“I seen Hubert Sumlin, Howlin’ Wolf’s guitar player. He was a great guy. Pinetop Perkins, I met him too,” said Stallings of Muddy Waters’ and Earl Hooker’s piano man, who died at age 97 in 2011. “I’ll never forget Pinetop telling me, ‘You’re gonna make it, keep on trying.’”
And keep trying the 75-year-old former trucker does. Stallings has played house parties, Lexington Market before the pandemic and new construction canceled live gigs there, and has released five CDs – including “Call Me Big Daddy” – recorded at Bratt Studio in Woodlawn.
To relax, Stallings plays at home on Mortimer Avenue off of Reisterstown road, “just about every day,” he said, “to keep my fingers limbered up.”
All of this since he first heard Jimmy Reed (born 1925, died 1976) while growing up in Hobbsville, North Carolina near the Chowan River.
“We were so poor we didn’t even have a radio,” remembered Stallings. “One of the women my mother cleaned for in the 1940s gave her a big radio. When the sun went down on Saturday night you could tune in a show from Ernie’s Record Mart [WLAC-AM] in Nashville and boy, that’s when we heard the blues!”
Soon, Stallings’ teenaged brother and sister were listening to the blues and doing the “hand dance” – a precursor to what North Carolinians call “the shag” – in the living room. Little brother Charles was enthralled.
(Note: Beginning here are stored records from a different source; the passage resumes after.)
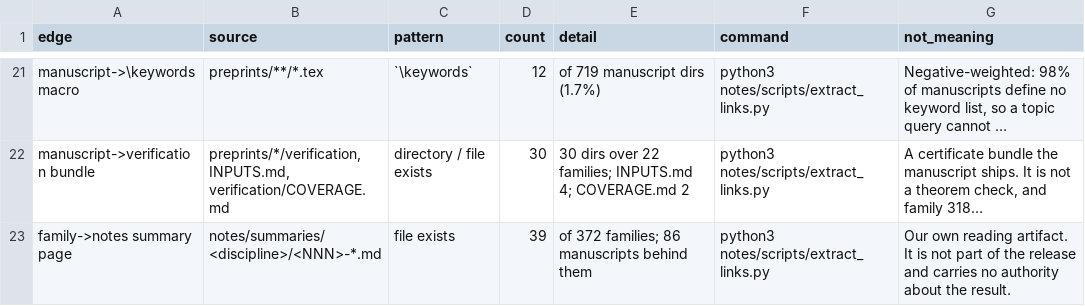
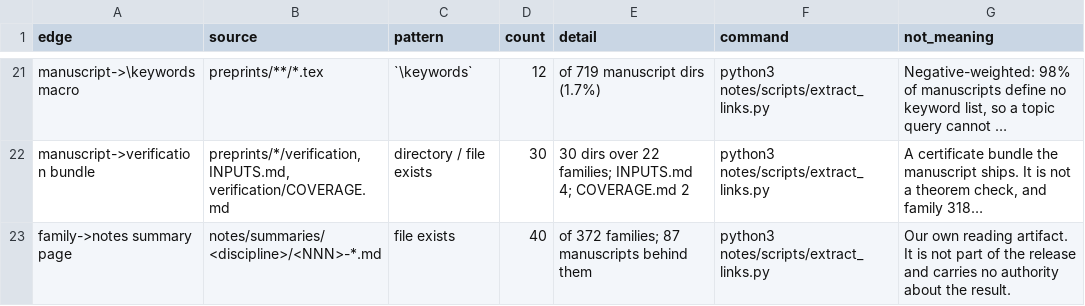
Before and after one commit to troberson/openai_math, a TSV file: notes/tables/links.tsv, drawn as a sheet; only a part is shown, gaps mark what is left out; long unchanged cells end in …; the diff names each change by its address in the sheet, - before the commit and + after, or states it on an @@ line.

Commit message:
Re-render the pages the new summary page moves
The link count over the index tree, the TSV byte totals, the notes-doc target count, the summary-page counts in the findings and workflow pages, and the links table all move with the new page. The render writes the measured values, so the pages now carry what the writers measure.

```diff
--- a/notes/tables/links.tsv
+++ b/notes/tables/links.tsv
-D23 (count): 39
+D23 (count): 40
-E23 (detail): of 372 families; 86 manuscripts behind them
+E23 (detail): of 372 families; 87 manuscripts behind them
```
Also changed, not shown: 7 other files.
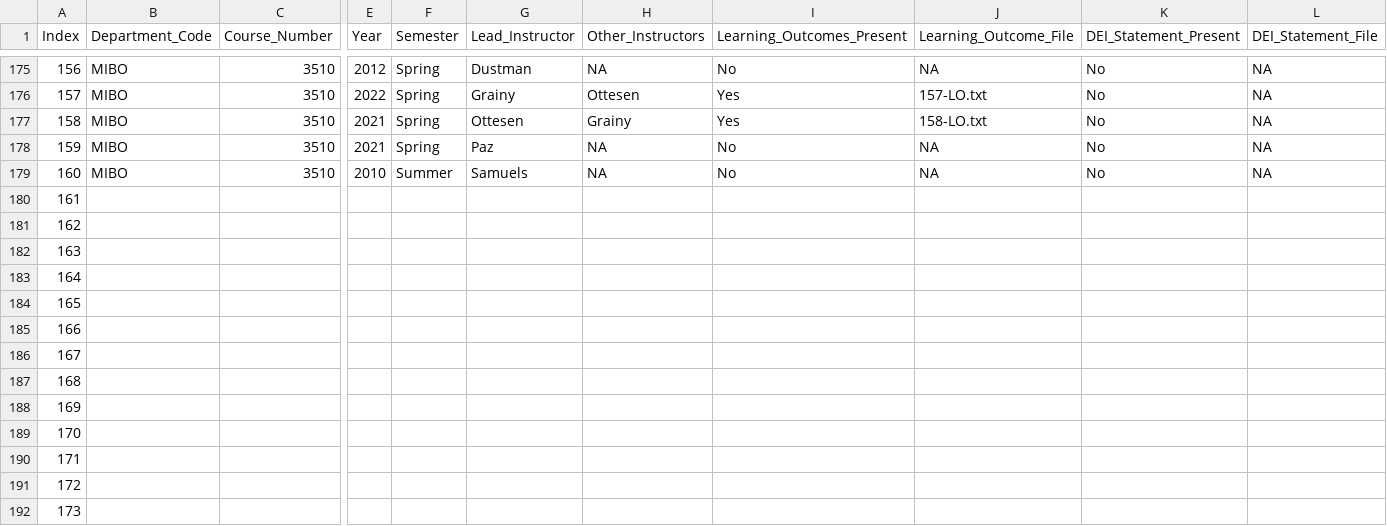
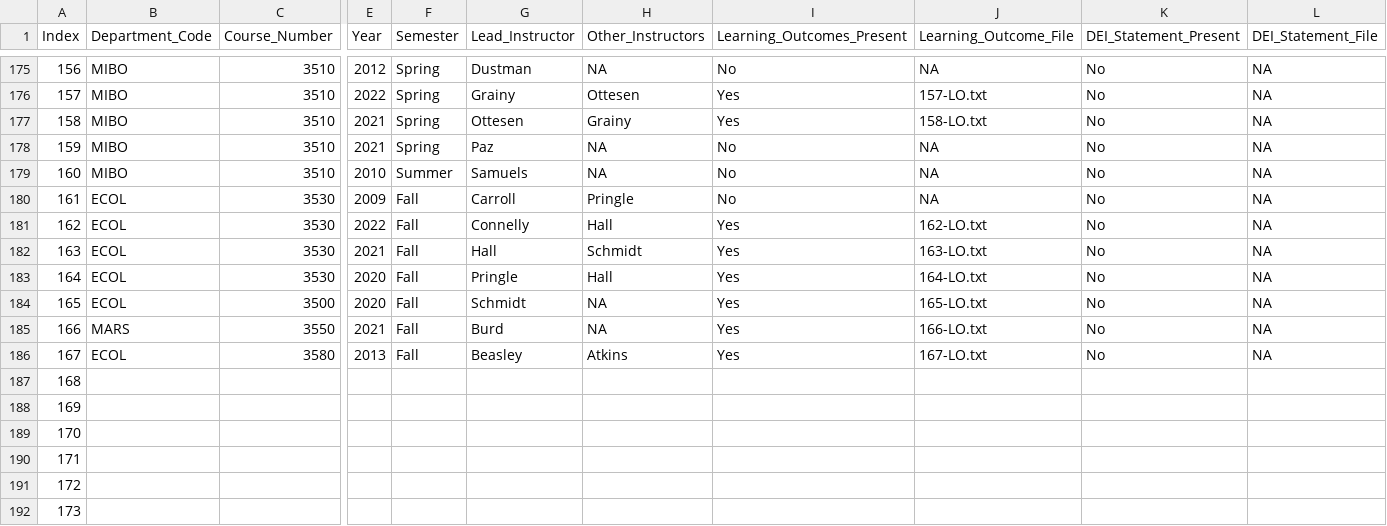
Before and after one commit to MajewskaLab/syllabus-review-project, a CSV file: syllabus-data.csv, drawn as a sheet; only a part is shown, gaps mark what is left out; removed rows and columns are numbered as before the commit, all else as after; rows hold the shown columns only; the diff names each change by its address in the sheet, - before the commit and + after, or states it on an @@ line.

```diff
--- a/syllabus-data.csv
+++ b/syllabus-data.csv
-row 180: 161
-row 181: 162
-row 182: 163
-row 183: 164
-row 184: 165
-row 185: 166
-row 186: 167
+row 180: 161 | ECOL | 3530 | 2009 | Fall | Carroll | Pringle | No | NA | No | NA
+row 181: 162 | ECOL | 3530 | 2022 | Fall | Connelly | Hall | Yes | 162-LO.txt | No | NA
+row 182: 163 | ECOL | 3530 | 2021 | Fall | Hall | Schmidt | Yes | 163-LO.txt | No | NA
+row 183: 164 | ECOL | 3530 | 2020 | Fall | Pringle | Hall | Yes | 164-LO.txt | No | NA
+row 184: 165 | ECOL | 3500 | 2020 | Fall | Schmidt | NA | Yes | 165-LO.txt | No | NA
+row 185: 166 | MARS | 3550 | 2021 | Fall | Burd | NA | Yes | 166-LO.txt | No | NA
+row 186: 167 | ECOL | 3580 | 2013 | Fall | Beasley | Atkins | Yes | 167-LO.txt | No | NA
```
Also changed, not shown: 23 other files.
“You take the lady by hand and hold onto her through the whole song,” said Stallings, who, though divorced, is a grandfather several times over (the source, along with his size, of his nickname) and said it’s not such a lonely life when you have music.
“I loved blues the first time I heard it,” said Stallings, who remembered hearing early Jimmy Reed – known for the songs “Big Boss Man,” “Brights Lights, Big City,” and “Baby, What You Want Me to Do?” – at Friday night fish fry parties.
Praise the Lord, no more Arthur Godfrey!
To hear buckets of blues – much of it by artists profiled by society board chair Bradley Alston – tune in to “The Roadhouse,” blues society president Bob Sekinger’s Saturday evening show on 89.7 WTMD-FM. Like the fabled station out of Music City, USA that Stallings and thousands of others thrilled to as a boy, it comes on the air just about the time the sun is going down.
“The blues are the truth, the blues are the facts,” bassist and composer Willie Dixon (born 1915, died 1992) often said.
The facts of the blues for some time now, whether in Baltimore or around the world, is that fans – including most members of the Baltimore Blues Society – tend to be white. Big Daddy believes it doesn’t necessarily have to be that way.
“Young people, black or white, don’t understand that whatever they’re listening to today came from the blues,” he said. “Old blues, hard times.”
Rafael Alvarez covered the Chicago funeral of Muddy Waters in April 1983. He can be reached via email@example.com